“Views were presented on the importance of cooperation throughout the shipping industry, and the adoption of technology to increase productivity.

It was widely agreed that the emissions impact of shipping has put pressure to take actions and that regional regulations would not be effective, as shipping is a global activity and as such: It requires global measures.”

Iacovou also referred to Deputy Minister Natasa Pilides’ interview where “she highlighted the potential of blue growth, the importance of diversity and inclusion, and the prospects for digitalisation. Reference was also made to the efforts towards a safer, greener, smarter and more inclusive shipping industry.”

He also referred to discussions on emissions, speed reduction, decarbonisation and digitalisation, LNG, the importance of the human element and a platform for young people to discuss their vision for the maritime industry, blue growth goals, career prospects and concerns, and to determine potential solutions to challenging issues.

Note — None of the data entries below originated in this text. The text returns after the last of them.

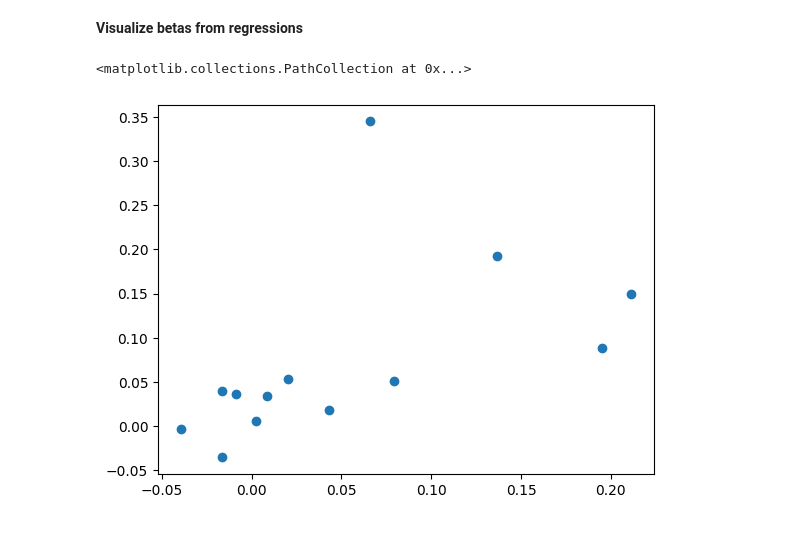
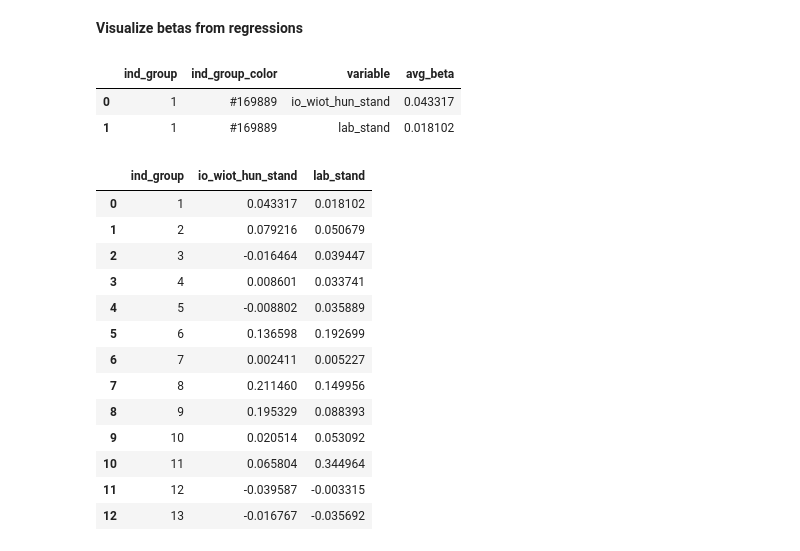
Before and after one commit to sandorjuhasz/coagglomeration, a Jupyter notebook: code/02_supplementary_figures.ipynb, the cells around one changed output. Saved outputs shown, nothing was run; the diff lists cells and outputs as text; code cells hidden in the pictures.

```diff
--- a/code/02_supplementary_figures.ipynb
+++ b/code/02_supplementary_figures.ipynb
@@ -889,13 +889,31 @@ betas_group = betas_df.groupby(["ind_group", "variable"]).agg(
     avg_beta = pd.NamedAgg("beta", "mean")
 ).reset_index()
+# %%
+betas_group.head(2)
+# %% [output]
+|  | ind_group | ind_group_color | variable | avg_beta |
+| 0 | 1 | #169889 | io_wiot_hun_stand | 0.043317 |
+| 1 | 1 | #169889 | lab_stand | 0.018102 |
 # %%
 betas_group = betas_group.pivot(index='ind_group', columns='variable', values='avg_beta').reset_index()
 
 # rename columns if needed
 betas_group.columns.name = None
 betas_group.columns = ['ind_group', 'io_wiot_hun_stand', 'lab_stand']
-# %%
-plt.scatter(betas_group["io_wiot_hun_stand"], betas_group["lab_stand"])
-# %% [output]
-<matplotlib.collections.PathCollection at 0x...>
-[figure, removed]
+# %%
+betas_group
+# %% [output]
+|  | ind_group | io_wiot_hun_stand | lab_stand |
+| 0 | 1 | 0.043317 | 0.018102 |
+| 1 | 2 | 0.079216 | 0.050679 |
+| 2 | 3 | -0.016464 | 0.039447 |
+| 3 | 4 | 0.008601 | 0.033741 |
+| 4 | 5 | -0.008802 | 0.035889 |
+| 5 | 6 | 0.136598 | 0.192699 |
+| 6 | 7 | 0.002411 | 0.005227 |
+| 7 | 8 | 0.211460 | 0.149956 |
+| 8 | 9 | 0.195329 | 0.088393 |
+| 9 | 10 | 0.020514 | 0.053092 |
+| 10 | 11 | 0.065804 | 0.344964 |
+| 11 | 12 | -0.039587 | -0.003315 |
+| 12 | 13 | -0.016767 | -0.035692 |
```
Also changed, not shown: parts of 2 cells of this notebook, 1 other file.
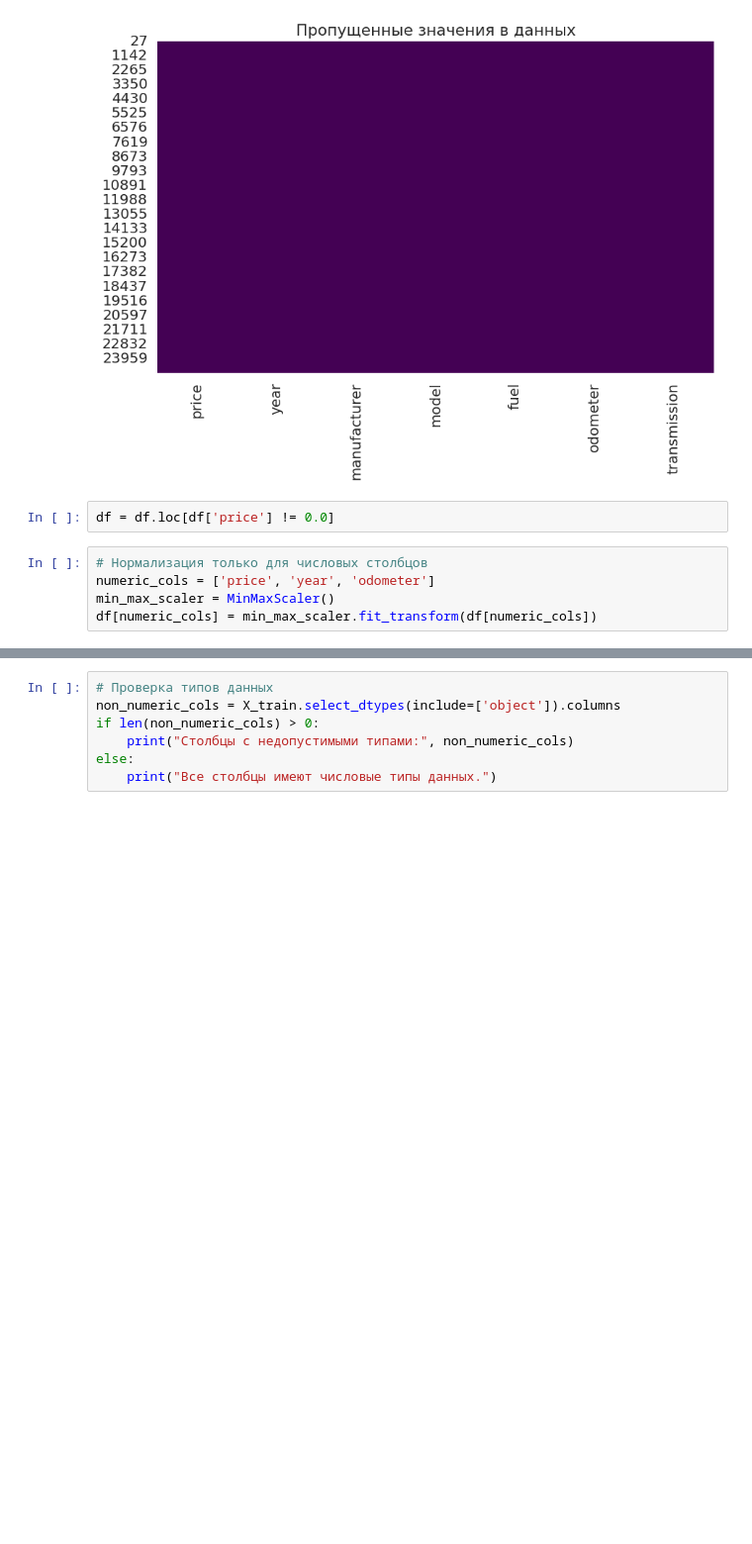
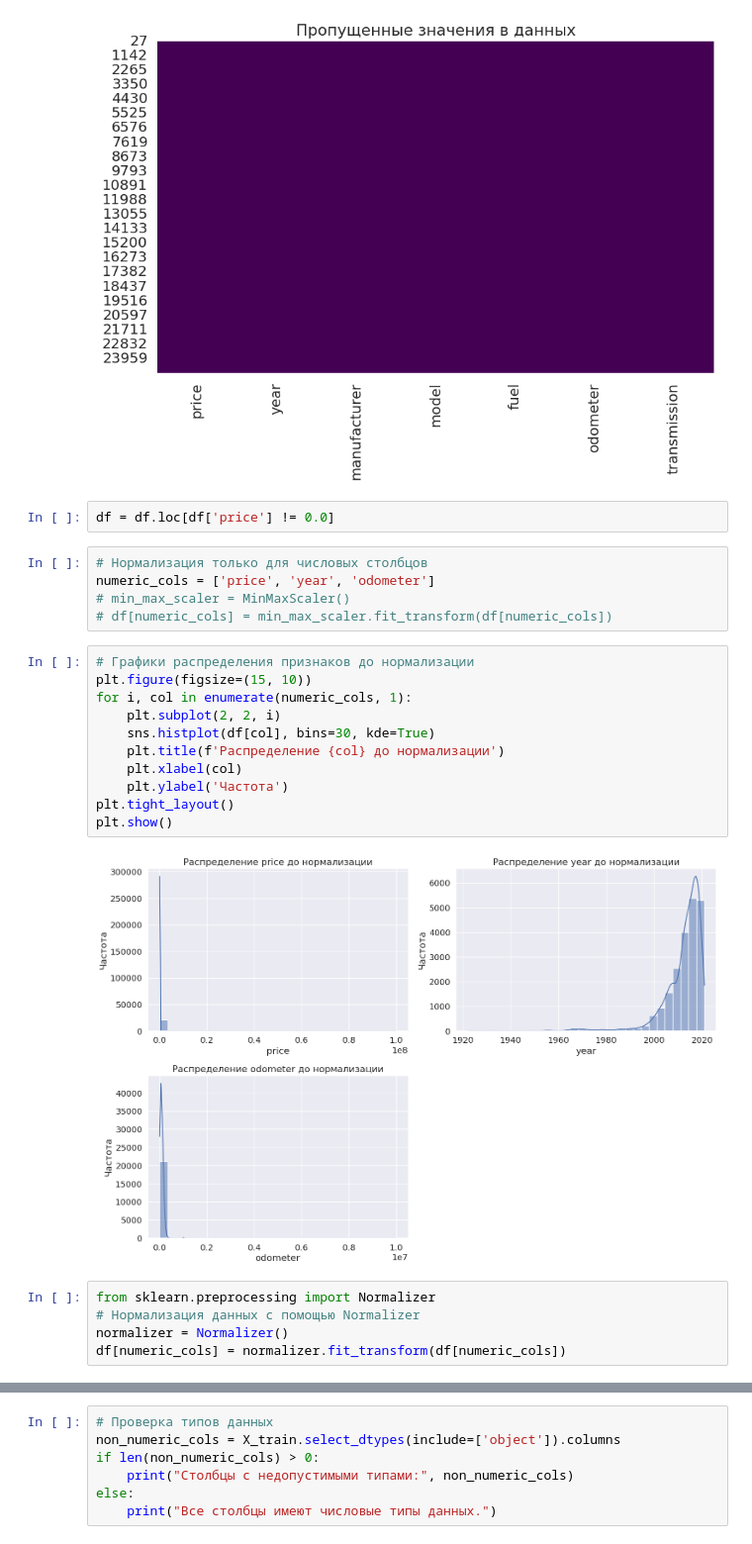
Before and after one commit to Kot71nsk/Car_Price, a Jupyter notebook: car_price.ipynb, the cells around one changed output, grey strips where cells are left out. Shown: that part at 99% size. Drawn from its saved outputs; the diff is of its cells as text; blank space fills up the shorter version.

```diff
--- a/car_price.ipynb
+++ b/car_price.ipynb
@@ -92,5 +92,23 @@ df = df.loc[df['price'] != 0.0]
 # %%
 # Нормализация только для числовых столбцов
 numeric_cols = ['price', 'year', 'odometer']
-min_max_scaler = MinMaxScaler()
-df[numeric_cols] = min_max_scaler.fit_transform(df[numeric_cols])
+# min_max_scaler = MinMaxScaler()
+# df[numeric_cols] = min_max_scaler.fit_transform(df[numeric_cols])
+# %%
+# Графики распределения признаков до нормализации
+plt.figure(figsize=(15, 10))
+for i, col in enumerate(numeric_cols, 1):
+    plt.subplot(2, 2, i)
+    sns.histplot(df[col], bins=30, kde=True)
+    plt.title(f'Распределение {col} до нормализации')
+    plt.xlabel(col)
+    plt.ylabel('Частота')
+plt.tight_layout()
+plt.show()
+# %% [output]
+[figure, added]
+# %%
+from sklearn.preprocessing import Normalizer
+# Нормализация данных с помощью Normalizer
+normalizer = Normalizer()
+df[numeric_cols] = normalizer.fit_transform(df[numeric_cols])
```
Also changed, not shown: parts of 3 cells of this notebook.
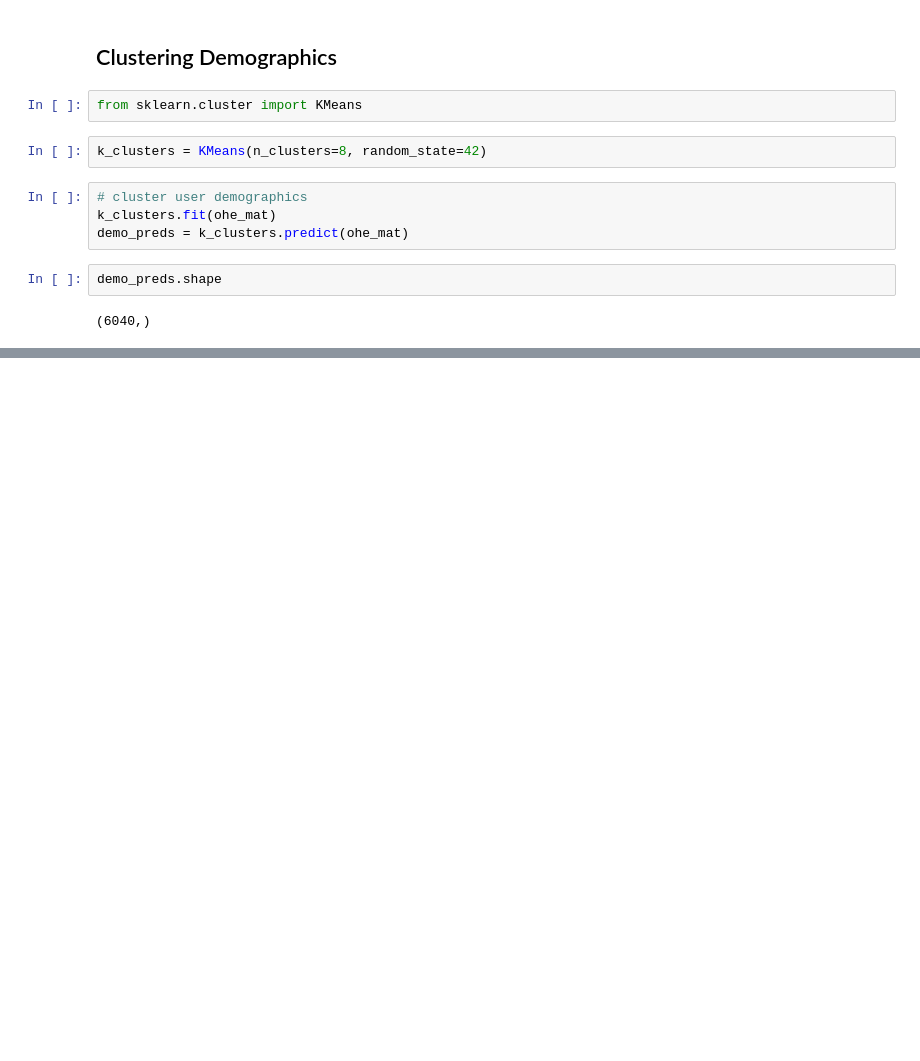
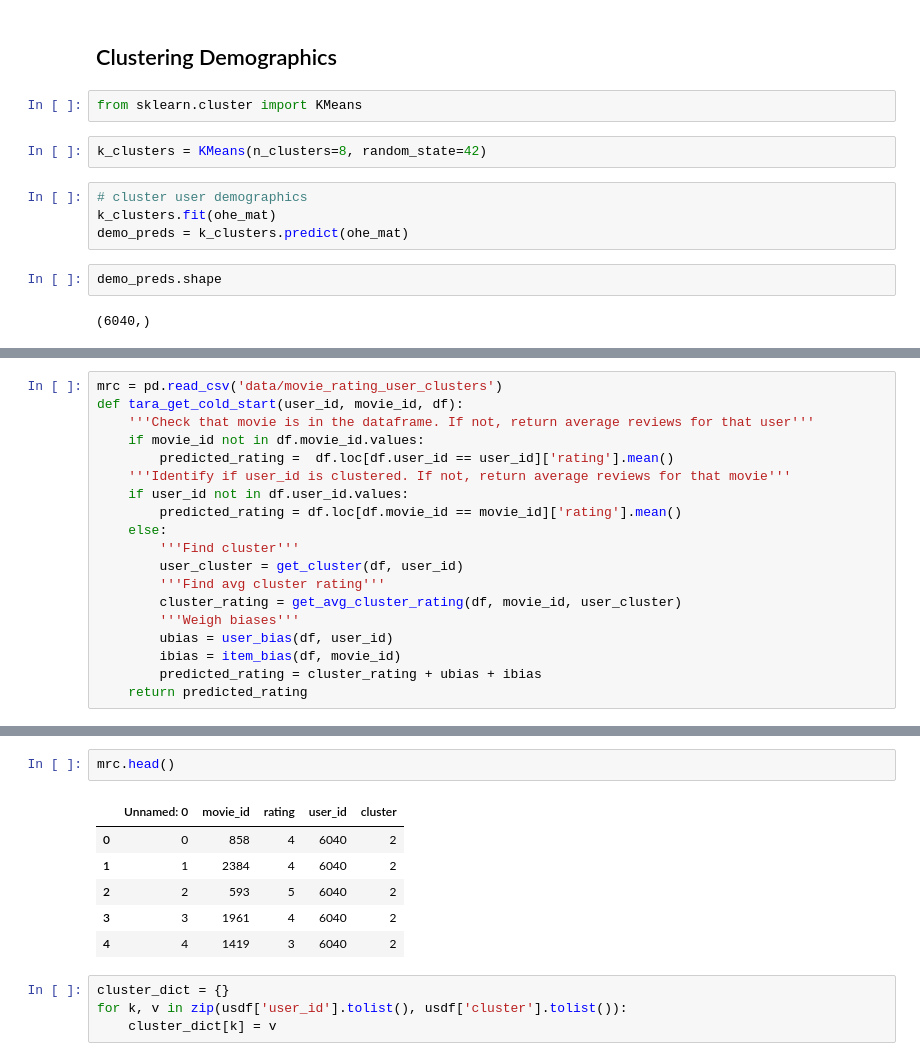
Before and after one commit to tsgreenwood-flatiron-data-science/recommendation-case-study, a Jupyter notebook: tara_eda.ipynb, the cells around one changed output, grey strips where cells are left out. Saved outputs shown, nothing was run; the diff lists cells and outputs as text; blank space fills up the shorter version.

```diff
--- a/tara_eda.ipynb
+++ b/tara_eda.ipynb
@@ -506,0 +439,19 @@ show(ratings_table)
+# %%
+mrc = pd.read_csv('data/movie_rating_user_clusters')
+def tara_get_cold_start(user_id, movie_id, df):
+    '''Check that movie is in the dataframe. If not, return average reviews for that user'''
+    if movie_id not in df.movie_id.values:
+        predicted_rating =  df.loc[df.user_id == user_id]['rating'].mean()
+    '''Identify if user_id is clustered. If not, return average reviews for that movie'''
+    if user_id not in df.user_id.values:
+        predicted_rating = df.loc[df.movie_id == movie_id]['rating'].mean()
+    else:
+        '''Find cluster'''
+        user_cluster = get_cluster(df, user_id)
+        '''Find avg cluster rating'''
+        cluster_rating = get_avg_cluster_rating(df, movie_id, user_cluster)
+        '''Weigh biases'''
+        ubias = user_bias(df, user_id)
+        ibias = item_bias(df, movie_id)
+        predicted_rating = cluster_rating + ubias + ibias
+    return predicted_rating
@@ -506,0 +467,13 @@ show(ratings_table)
+# %%
+mrc.head()
+# %% [output]
+|  | Unnamed: 0 | movie_id | rating | user_id | cluster |
+| 0 | 0 | 858 | 4 | 6040 | 2 |
+| 1 | 1 | 2384 | 4 | 6040 | 2 |
+| 2 | 2 | 593 | 5 | 6040 | 2 |
+| 3 | 3 | 1961 | 4 | 6040 | 2 |
+| 4 | 4 | 1419 | 3 | 6040 | 2 |
+# %%
+cluster_dict = {}
+for k, v in zip(usdf['user_id'].tolist(), usdf['cluster'].tolist()):
+    cluster_dict[k] = v
```
Also changed, not shown: parts of 72 cells of this notebook, 3 other files.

The Cyprus Shipping Chamber, co-host of the event, participated this year with a panel discussion on “Are there brighter days ahead for Shipping?” offering an expert view on the main commercial issues affecting international shipping, setting the scene for even brighter days ahead.

The discussion was moderated by Mark Williams, Managing Director of Shipping Strategy, with the panel comprising Sadan Kaptanoglu, Chairwoman of Kaptanoglu Group and BIMCO President, Mikael Skov, CEO of Hafnia PTE, Ben Nolan, Managing Director of Maritime & Energy Infrastructure Research, Stifel Financial Corp, Philippos Philis, President of Cyprus Shipping Chamber, and Thomas Rehder, Managing Partner of Carsten Rehder Schiffsmalker and Reederei GMBH & Co. KG.

The Chamber’s President highlighted the important factors that will further drive shipping to the new era of transformation, with key drivers being and digitalisation.

Finally, the conference also had a discussion about “Seafarer to e-farer” where the panel agreed that resilience is an essential quality for the future seafarer.

There was collective recognition that education and training must evolve to meet the changing needs of the industry.

And that compelling incentives and demonstrating career progression opportunities will be critical to attracting and retaining talent for the long-term.

To enable the transition from seafarer to e-farer, objective and rigorous research is required to identify training gaps.

The importance of cross-industry collaboration was also highlighted, with the need to increase the dialogue between industry and regulators.

As with previous conferences, a session was held for young shipping executives, titled “Register your voice”, with an interactive, capacity-building and problem-solving session organised in collaboration with Young Ship Cyprus for young shipping professionals.

The session took place for the seventh time, attracting over 200 attendees.

Young executives (under 40 years of age) were presented with challenging topics ahead of the event which they discussed in groups with industry mentors.

The session aimed to provide young people with a platform to discuss their vision for the maritime industry, blue growth goals, career prospects and concerns, and to determine potential solutions to challenging issues.

The groups discussed topics from “The top 5 motivators and demotivated in maritime careers” and “Is top management too distant? How to bridge the gap” to “How to change perceptions: Shipping is dirty and old vs aviation is modern and clean”.

The groups then provided short presentations, sharing their ideas on potential solutions for challenges in the industry including encouraging mentoring programmes, introducing company networking events to increase motivation and encourage collaboration.

It was noted that the younger generation needs to learn from the older generations and be open-minded as well as trying to develop and innovate within the industry.

The moderators of the discussion were Despina Panayiotou-Theodosiou, President of Women’s International Shipping and Trading Association (WISTA) International and CEO at Tototheo Maritime, and Ilias Bissias, Director at Naftika Chronika magazine of Greece.